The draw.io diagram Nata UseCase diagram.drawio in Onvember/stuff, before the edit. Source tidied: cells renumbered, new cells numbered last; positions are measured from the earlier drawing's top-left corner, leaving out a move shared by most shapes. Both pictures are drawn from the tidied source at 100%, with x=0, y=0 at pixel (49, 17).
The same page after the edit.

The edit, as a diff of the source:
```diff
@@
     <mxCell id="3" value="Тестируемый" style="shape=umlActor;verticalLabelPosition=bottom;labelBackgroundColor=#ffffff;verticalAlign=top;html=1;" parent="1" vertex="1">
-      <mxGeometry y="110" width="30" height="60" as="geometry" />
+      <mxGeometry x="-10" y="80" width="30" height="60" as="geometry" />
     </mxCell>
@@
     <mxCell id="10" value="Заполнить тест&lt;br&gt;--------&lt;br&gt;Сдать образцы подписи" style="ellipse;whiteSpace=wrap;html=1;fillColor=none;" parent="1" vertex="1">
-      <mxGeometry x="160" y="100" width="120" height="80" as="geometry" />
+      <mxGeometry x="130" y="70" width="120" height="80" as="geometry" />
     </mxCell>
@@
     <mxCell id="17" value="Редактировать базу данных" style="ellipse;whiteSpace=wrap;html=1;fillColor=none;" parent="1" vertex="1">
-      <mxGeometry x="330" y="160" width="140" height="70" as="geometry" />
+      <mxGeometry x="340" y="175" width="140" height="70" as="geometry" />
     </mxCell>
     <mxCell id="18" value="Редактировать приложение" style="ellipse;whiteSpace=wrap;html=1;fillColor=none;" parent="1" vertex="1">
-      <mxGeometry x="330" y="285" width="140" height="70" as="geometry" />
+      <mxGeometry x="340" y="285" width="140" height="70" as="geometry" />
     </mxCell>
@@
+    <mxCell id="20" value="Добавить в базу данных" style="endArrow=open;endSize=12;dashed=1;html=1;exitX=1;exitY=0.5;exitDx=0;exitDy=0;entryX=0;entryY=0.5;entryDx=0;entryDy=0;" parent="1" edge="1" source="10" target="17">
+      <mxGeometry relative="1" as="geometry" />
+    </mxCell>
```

====================

## To do
In how many lines of the material above does the word "geometry" appear? Reply with the number only.

## Response area
9